## Assignment
Among the entries that follow, how many lines contain the string "subsubsection"? Answer with that number only.

Provided data START

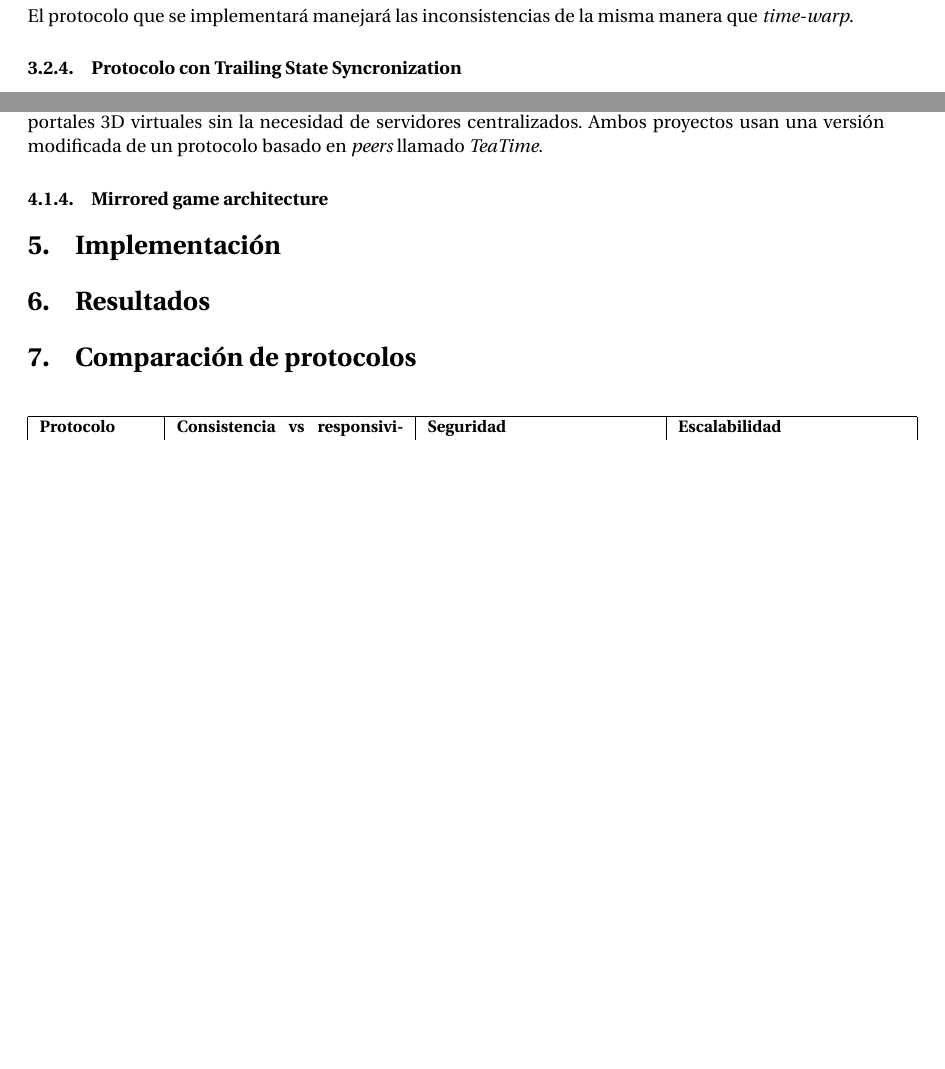
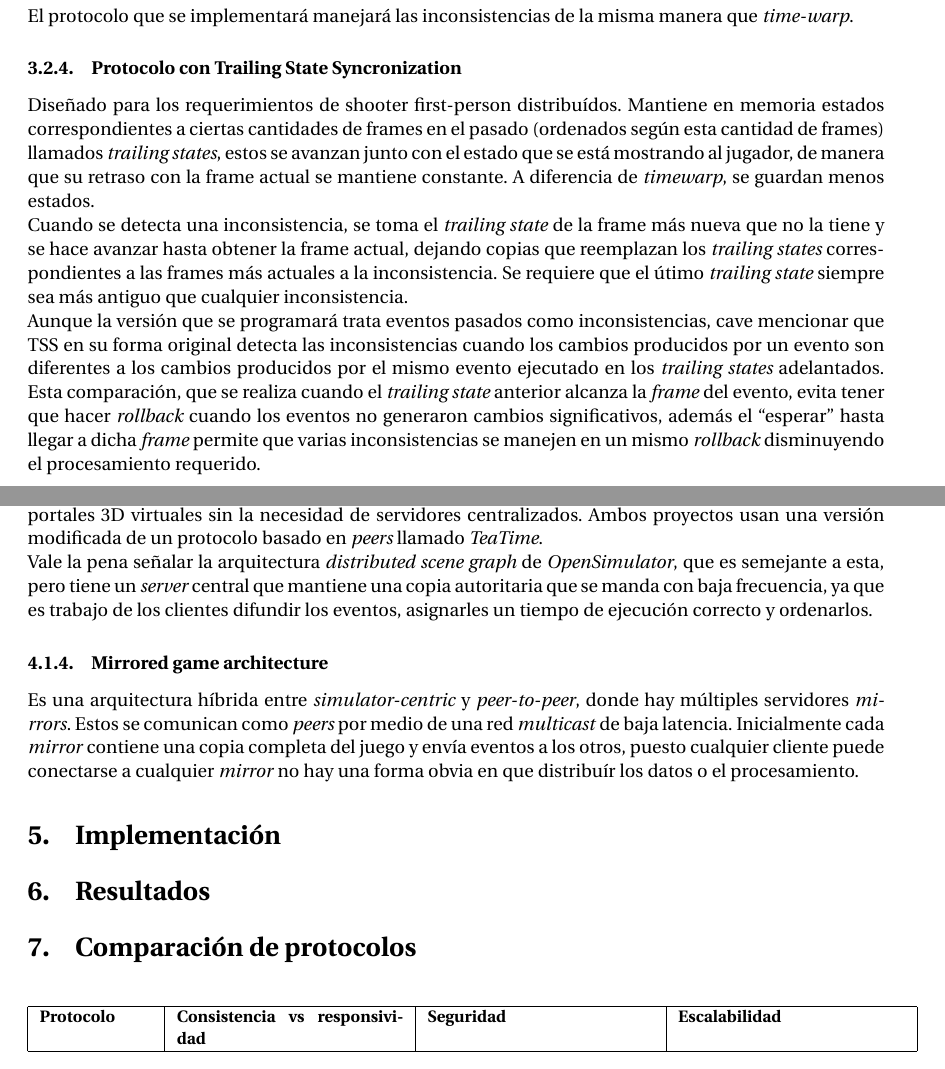
Before and after one commit to Autopawn/sasd-protocols, a LaTeX document (tex/main.tex, which reads tex/02_protocolos.tex, tex/03_arquitecturas.tex): two parts of pages 5 and 7 of 10, joined at a grey line, cut so that both start at the same text, the shorter picture padded with empty space. Compiled offline with pdfLaTeX.

Commit message:
Finished protocols chapter.

```diff
--- a/tex/02_protocolos.tex
+++ b/tex/02_protocolos.tex
@@ -62,16 +62,14 @@ El protocolo que se implementará manejará las inconsistencias de la misma mane
 
 \subsubsection{Protocolo con Trailing State Syncronization}
 
-% TODO: Trailing state syncronization
+Diseñado para los requerimientos de shooter first-person distribuídos. Mantiene en memoria estados correspondientes a ciertas cantidades de frames en el pasado (ordenados según esta cantidad de frames) llamados \emph{trailing states}, estos se avanzan junto con el estado que se está mostrando al jugador, de manera que su retraso con la frame actual se mantiene constante. A diferencia de \emph{timewarp}, se guardan menos estados.
 
-% Diseñado para los requerimientos de shooter first-person distribuídos.
-% Diseñado para mirrowed architecture (promedio entre centralizado y peer-to-peer), servers conectados por LAN. \cite{cronin2004efficient}
+Cuando se detecta una inconsistencia, se toma el \emph{trailing state} de la frame más nueva que no la tiene y se hace avanzar hasta obtener la frame actual, dejando copias que reemplazan los \emph{trailing states} correspondientes a las frames más actuales a la inconsistencia. Se requiere que el útimo \emph{trailing state} siempre sea más antiguo que cualquier inconsistencia.
+
+Aunque la versión que se programará trata eventos pasados como inconsistencias, cave mencionar que TSS en su forma original detecta las inconsistencias cuando los cambios producidos por un evento son diferentes a los cambios producidos por el mismo evento ejecutado en los \emph{trailing states} adelantados. Esta comparación, que se realiza cuando el \emph{trailing state} anterior alcanza la \emph{frame} del evento, evita tener que hacer \emph{rollback} cuando los eventos no generaron cambios significativos, además el ``esperar'' hasta llegar a dicha \emph{frame} permite que varias inconsistencias se manejen en un mismo \emph{rollback} disminuyendo el procesamiento requerido.
+
+% \subsubsection{Otros protocolos y métodos}
 
 % NOTE: Se menciona bucket syncronization, breathing bucket syncronization y  time-warp syncronization, que fueron creador primero para simulaciones militares.
 
-% Señalar que TSS corre varios estados en diferentes tiempos y se da cuenta cuando se generaron cambios diferentes en el estado siguiente si este se vio forzado a aplicar el evento en un tiempo posterior a su tiempo de ejecución.
-
-% En la página 11 se menciona una ventaja sobre Time Warp!
-
-% \subsubsection{Otros protocolos y métodos}
 % Continuous synchronization, Bucket synchronization, Predictive Time management.
--- a/tex/03_arquitecturas.tex
+++ b/tex/03_arquitecturas.tex
@@ -29,7 +29,11 @@ Croquet reduce el tráfico de la red usando una vista orientada a los objetos, c
 
 \emph{Croquet} dejó de desarrollarse para dar paso a \emph{Open Cobalt}, una plataforma para construír y compartir portales 3D virtuales sin la necesidad de servidores centralizados. Ambos proyectos usan una versión modificada de un protocolo basado en \emph{peers} llamado \emph{TeaTime}.
 
+Vale la pena señalar la arquitectura \emph{distributed scene graph} de \emph{OpenSimulator}, que es semejante a esta, pero tiene un \emph{server} central que mantiene una copia autoritaria que se manda con baja frecuencia, ya que es trabajo de los clientes difundir los eventos, asignarles un tiempo de ejecución correcto y ordenarlos.
+
 \subsubsection{Mirrored game architecture}
+
+Es una arquitectura híbrida entre \emph{simulator-centric} y \emph{peer-to-peer}, donde hay múltiples servidores \emph{mirrors}. Estos se comunican como \emph{peers} por medio de una red \emph{multicast} de baja latencia. Inicialmente cada \emph{mirror} contiene una copia completa del juego y envía eventos a los otros, puesto cualquier cliente puede conectarse a cualquier \emph{mirror} no hay una forma obvia en que distribuír los datos o el procesamiento.
 
 % Comentado por Cronin, Kurc, Filstrup y Jamin (for mirrored game architectures).
 
```
Also changed, not shown: tex/06_tabla_protocolos.tex (+1 -1 lines), tex/07_tabla_arquitecturas.tex (+3 -1 lines).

Provided data END

## Answer area
4